As I continue to try to build myself back from a disappointing summer of running, I have completely slacked on being consistent (there have been moments of solid running, but nothing like what I am used to). While there are perks to this (most notably, more time with the family to do things like hike up mountains in New Hampshire or play around on our new slackline - and in the end, this is more important than getting in solid training), the negatives were brought out in sharp relief when I met up with a couple of inov-8 teammates, Double J and Kevin Tilton, for an "easy" run tonight.

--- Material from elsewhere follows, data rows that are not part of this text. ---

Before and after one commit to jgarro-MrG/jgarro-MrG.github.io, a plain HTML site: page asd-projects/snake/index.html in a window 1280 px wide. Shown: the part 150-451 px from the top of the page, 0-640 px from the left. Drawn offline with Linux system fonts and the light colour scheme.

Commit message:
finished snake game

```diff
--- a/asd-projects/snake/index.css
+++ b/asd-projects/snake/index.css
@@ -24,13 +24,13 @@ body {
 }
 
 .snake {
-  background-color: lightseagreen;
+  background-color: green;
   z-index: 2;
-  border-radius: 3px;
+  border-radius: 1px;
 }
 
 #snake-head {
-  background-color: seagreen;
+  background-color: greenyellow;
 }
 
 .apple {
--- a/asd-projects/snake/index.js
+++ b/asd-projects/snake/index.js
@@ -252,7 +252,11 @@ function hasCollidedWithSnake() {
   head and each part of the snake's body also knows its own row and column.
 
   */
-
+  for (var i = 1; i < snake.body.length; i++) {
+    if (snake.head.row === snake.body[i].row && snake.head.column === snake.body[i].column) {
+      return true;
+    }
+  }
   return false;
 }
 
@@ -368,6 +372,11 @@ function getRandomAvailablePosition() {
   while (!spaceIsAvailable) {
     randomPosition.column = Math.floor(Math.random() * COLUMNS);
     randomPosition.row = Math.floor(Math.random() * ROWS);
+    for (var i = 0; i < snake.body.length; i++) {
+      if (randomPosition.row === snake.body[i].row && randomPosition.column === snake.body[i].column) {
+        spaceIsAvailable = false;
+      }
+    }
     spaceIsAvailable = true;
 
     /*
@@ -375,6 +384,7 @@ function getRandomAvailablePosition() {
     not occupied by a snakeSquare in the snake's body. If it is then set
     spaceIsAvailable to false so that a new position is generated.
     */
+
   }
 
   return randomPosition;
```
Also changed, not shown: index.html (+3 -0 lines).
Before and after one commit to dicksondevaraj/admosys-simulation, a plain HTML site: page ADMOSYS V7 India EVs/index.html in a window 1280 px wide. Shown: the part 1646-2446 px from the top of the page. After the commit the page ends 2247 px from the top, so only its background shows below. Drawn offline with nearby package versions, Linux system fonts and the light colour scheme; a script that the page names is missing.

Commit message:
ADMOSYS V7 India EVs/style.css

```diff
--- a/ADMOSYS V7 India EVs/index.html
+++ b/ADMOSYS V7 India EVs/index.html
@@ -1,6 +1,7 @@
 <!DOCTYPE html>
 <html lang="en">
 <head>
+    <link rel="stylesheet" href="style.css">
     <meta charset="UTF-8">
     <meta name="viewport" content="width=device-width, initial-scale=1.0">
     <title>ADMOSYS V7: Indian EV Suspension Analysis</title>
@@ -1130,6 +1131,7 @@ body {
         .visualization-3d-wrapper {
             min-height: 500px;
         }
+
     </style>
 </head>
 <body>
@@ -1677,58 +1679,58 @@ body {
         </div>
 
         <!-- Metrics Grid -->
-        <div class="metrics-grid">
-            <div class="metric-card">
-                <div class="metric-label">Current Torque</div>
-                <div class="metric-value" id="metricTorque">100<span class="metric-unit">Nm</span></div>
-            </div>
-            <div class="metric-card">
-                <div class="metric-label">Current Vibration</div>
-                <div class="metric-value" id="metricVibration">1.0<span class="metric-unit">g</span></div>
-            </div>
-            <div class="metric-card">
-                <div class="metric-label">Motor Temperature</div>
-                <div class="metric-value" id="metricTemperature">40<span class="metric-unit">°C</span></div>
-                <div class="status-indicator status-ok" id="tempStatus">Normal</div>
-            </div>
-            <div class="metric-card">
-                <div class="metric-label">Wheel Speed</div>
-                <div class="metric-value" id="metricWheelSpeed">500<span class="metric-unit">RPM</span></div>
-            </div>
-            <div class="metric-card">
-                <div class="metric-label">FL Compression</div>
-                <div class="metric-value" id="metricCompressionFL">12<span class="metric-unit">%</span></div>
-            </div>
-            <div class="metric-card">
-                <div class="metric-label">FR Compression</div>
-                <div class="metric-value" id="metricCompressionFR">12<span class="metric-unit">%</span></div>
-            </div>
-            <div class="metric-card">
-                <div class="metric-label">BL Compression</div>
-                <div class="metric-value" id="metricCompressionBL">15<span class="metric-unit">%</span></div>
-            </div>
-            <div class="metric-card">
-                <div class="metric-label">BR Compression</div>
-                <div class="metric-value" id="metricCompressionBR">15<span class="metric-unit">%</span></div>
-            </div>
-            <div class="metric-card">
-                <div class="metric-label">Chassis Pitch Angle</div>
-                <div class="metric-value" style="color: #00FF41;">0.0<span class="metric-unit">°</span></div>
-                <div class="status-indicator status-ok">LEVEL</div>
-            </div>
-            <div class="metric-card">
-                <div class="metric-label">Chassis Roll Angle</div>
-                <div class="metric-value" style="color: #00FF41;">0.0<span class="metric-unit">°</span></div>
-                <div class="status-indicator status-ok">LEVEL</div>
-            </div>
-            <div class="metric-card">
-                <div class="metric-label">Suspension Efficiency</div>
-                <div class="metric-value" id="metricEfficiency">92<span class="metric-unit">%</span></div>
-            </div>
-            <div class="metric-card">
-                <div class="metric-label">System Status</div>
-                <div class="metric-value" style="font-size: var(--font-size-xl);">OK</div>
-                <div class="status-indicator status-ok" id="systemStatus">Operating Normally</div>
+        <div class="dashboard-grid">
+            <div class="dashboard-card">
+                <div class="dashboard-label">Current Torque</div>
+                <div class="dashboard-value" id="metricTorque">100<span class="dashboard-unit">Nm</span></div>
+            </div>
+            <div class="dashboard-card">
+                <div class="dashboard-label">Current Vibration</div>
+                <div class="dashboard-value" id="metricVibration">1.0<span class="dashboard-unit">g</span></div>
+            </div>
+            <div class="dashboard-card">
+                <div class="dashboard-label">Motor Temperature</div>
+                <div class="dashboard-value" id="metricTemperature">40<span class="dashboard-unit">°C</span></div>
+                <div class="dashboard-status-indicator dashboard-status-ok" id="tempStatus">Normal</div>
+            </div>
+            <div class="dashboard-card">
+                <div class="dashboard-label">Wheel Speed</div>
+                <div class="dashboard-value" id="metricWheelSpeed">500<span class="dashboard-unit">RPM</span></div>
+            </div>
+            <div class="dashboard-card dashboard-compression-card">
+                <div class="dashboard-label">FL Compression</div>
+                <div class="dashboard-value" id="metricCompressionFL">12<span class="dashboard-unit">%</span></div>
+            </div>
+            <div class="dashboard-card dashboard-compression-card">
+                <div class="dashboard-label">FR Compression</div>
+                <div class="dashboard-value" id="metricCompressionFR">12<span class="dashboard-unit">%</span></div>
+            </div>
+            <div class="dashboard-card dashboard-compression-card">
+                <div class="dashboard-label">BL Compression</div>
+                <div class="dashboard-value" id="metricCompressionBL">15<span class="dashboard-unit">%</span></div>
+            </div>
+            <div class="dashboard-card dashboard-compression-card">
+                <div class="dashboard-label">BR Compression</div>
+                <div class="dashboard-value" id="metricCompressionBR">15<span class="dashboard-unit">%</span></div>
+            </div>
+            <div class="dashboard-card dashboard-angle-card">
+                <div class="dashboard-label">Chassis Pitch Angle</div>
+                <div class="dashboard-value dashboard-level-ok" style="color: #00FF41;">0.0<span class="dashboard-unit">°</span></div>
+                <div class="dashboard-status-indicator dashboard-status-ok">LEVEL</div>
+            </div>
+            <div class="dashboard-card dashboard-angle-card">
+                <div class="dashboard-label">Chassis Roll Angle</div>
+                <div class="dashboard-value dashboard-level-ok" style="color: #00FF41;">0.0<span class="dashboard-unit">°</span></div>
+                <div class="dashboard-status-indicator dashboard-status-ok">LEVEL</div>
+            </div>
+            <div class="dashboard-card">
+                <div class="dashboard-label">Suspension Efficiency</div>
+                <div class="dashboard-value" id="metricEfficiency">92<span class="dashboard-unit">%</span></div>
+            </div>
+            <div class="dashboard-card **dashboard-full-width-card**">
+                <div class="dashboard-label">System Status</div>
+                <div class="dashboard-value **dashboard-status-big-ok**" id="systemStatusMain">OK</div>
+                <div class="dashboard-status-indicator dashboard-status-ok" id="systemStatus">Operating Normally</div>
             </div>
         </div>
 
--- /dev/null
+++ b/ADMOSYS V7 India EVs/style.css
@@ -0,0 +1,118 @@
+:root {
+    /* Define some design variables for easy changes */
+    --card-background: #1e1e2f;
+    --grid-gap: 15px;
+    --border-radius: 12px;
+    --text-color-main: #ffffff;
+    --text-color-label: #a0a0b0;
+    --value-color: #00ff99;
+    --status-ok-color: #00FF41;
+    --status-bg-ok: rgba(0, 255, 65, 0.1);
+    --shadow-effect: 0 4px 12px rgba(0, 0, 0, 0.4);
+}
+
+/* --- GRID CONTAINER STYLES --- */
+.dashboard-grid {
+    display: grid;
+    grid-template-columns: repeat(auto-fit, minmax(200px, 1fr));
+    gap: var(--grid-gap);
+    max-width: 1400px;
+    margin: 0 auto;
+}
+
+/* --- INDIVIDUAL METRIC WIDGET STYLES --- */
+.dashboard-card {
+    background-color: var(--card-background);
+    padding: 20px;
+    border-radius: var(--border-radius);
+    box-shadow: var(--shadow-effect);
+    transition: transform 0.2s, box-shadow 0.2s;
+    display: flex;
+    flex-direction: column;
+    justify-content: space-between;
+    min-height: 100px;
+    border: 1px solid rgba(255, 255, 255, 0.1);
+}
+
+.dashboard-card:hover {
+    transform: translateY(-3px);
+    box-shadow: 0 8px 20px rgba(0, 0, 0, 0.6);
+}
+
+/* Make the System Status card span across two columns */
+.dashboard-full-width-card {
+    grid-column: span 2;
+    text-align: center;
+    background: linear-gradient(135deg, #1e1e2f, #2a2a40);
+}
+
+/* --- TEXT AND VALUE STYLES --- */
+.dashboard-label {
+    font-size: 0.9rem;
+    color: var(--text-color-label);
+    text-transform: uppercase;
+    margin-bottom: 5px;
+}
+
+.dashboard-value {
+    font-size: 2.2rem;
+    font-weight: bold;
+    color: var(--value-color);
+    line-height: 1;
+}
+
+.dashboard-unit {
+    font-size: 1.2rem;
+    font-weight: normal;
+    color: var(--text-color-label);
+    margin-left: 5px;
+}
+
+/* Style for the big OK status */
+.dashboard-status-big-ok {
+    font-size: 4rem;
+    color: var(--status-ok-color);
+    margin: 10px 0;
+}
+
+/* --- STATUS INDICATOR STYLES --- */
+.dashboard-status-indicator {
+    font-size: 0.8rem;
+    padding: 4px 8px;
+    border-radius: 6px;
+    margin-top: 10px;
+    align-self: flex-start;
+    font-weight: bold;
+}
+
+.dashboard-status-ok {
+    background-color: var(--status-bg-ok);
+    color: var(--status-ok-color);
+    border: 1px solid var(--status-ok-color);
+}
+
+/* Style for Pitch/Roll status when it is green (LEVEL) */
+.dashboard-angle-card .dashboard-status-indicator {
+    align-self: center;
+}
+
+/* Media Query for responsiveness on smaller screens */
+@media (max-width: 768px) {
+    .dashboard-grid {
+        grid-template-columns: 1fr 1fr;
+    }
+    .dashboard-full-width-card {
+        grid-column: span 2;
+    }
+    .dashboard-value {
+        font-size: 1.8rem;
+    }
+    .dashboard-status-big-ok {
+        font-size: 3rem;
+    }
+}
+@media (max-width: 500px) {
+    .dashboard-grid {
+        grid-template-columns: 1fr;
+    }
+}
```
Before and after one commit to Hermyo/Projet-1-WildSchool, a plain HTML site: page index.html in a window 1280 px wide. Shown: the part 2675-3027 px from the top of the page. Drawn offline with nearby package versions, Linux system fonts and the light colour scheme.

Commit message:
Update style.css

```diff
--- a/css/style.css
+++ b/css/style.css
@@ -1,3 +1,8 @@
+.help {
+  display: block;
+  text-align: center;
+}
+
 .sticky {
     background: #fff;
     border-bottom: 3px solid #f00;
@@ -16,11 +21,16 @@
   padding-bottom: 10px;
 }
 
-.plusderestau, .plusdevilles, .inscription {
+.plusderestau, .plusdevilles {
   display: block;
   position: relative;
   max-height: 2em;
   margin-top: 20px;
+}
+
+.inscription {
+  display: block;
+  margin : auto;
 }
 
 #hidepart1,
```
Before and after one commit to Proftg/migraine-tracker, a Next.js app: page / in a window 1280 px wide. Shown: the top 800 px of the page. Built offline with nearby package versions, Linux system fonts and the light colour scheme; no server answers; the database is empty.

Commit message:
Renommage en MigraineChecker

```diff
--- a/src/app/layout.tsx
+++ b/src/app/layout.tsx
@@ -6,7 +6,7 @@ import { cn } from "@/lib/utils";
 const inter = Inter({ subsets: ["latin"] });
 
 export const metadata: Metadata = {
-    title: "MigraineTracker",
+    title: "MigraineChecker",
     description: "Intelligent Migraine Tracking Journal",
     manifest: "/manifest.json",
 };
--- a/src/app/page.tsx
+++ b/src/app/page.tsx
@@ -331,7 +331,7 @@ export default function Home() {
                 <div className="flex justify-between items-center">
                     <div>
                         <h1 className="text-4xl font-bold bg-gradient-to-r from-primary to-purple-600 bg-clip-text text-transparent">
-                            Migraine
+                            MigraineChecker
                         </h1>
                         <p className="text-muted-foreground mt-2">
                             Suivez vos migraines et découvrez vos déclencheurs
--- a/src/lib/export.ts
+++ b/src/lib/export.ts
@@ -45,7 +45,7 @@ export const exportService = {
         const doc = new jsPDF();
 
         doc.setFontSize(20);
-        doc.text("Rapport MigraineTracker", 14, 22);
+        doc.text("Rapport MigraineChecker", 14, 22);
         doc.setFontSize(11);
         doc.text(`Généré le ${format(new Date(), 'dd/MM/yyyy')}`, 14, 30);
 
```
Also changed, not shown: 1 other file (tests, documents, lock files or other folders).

After a long day at Storyland with the boys (this is typically its own form of suffering, but today it was quite fun, albeit, very long), and a short run to test some new earbuds (my ears are freakish and not designed to hold earbuds, even ones "guaranteed not to fall out," I discovered), Liz dropped me off at Cathedral Ledge for a 10-miler with Jim and Kevin. These guys are exceptional runners: name a race in New England, and, chances are one (or both) of these guys have won it. I was looking forward to running with them (as I don't race the shorter events, I've never seen these guys at a race) and getting to know some more of the local trails. We took off from the bottom of Cathedral Ledge and meandered some trails that I was familiar with. The pace was mellow, and we were chatting away. About 7.5 miles in (at this point I was thoroughly turned around and lost), we made it to the top of Thomspon Falls, an impressive waterfall. It was here that I knew things were going to be heading downhill (unfortunately, not literally). I was thirsty. I was very thirsty. I started salivating thinking about drinking from the falls. Or at least lying down in it; I was soaked in sweat). One mile later I pulled up during a short incline, nauseous and dizzy.
As a runner, I think there are fewer things more embarrassing than running with some guys for the first time, bonking, and having to stop and hike, especially on a short, easy run. It sucked. I felt bad for slowing these guys down (they were both quite nice about it. I would have mocked me mercilessly and fully expect to be, should they ever agree to "run" with me again!). I felt bad because we were less than two miles from the car and I could barely lift my legs up an incline (flashback to the last many miles of Western). I was frustrated because it was exactly one year ago when I had been floating up these trails with ease, sometimes twice a day. The nausea didn't help things much either. Neither did the slight spins. I was thinking a lot about water. This is what I expect in the late miles of an ultra if I've done a horrible job with nutrition and hydration. I'll chalk it up to not eating anything after breakfast and being completely dehydrated. That's better than fully admitting I've been slacking on the running front and have a long way to go to get back to where I want to be.
There was a silver (or slightly less-precious metal) lining to this run for me (aside from the fact that Kevin and Jim were very gracious and let me suffer in silence - maybe it was all our talk of speedwork that made me ill . . .). As strange as this sounds, it was turning down Kevin's (very tempting) offer of a ride back to my rental condo. I knew it was about 3 miles, and that it would really hurt (mentally more than anything). It did. My legs were lead. It was just me and my thoughts, which were few beyond, "One more step." I had missed dinner with the family. I thought I was going to miss bed time (I made it back as Liz was finishing a reading of Captain Underpants). These were some of the toughest miles I have run. Ever. But I got 'em done. They weren't pretty and I knew I had earned all the suffering I got. Which is where that silver lining came from.
Today's suffering reminds me of my first foray into long runs, when I returned home after about 19 (unplanned) miles and was literally smelling water in peoples' homes. That was almost ten years ago. Today's suffering reminds me of descending off of Cayambe with my dad, and lying down at the refugio, body so spent that I could barely move, but my spirit in a state of euphoria (it could have been sleep deprivation). That was about eight years ago. It was a different suffering than what you feel at the end of most ultras even. Today's suffering hurts (physically and it's a big-time ego bruise), but it's a special place, one that doesn't present itself very often, because, well, it's pretty ugly and actually takes a considerable effort to get there. Today's suffering is a place that I don't readily want to return to (at least for several years!), but I know how to avoid it: stop slackin'!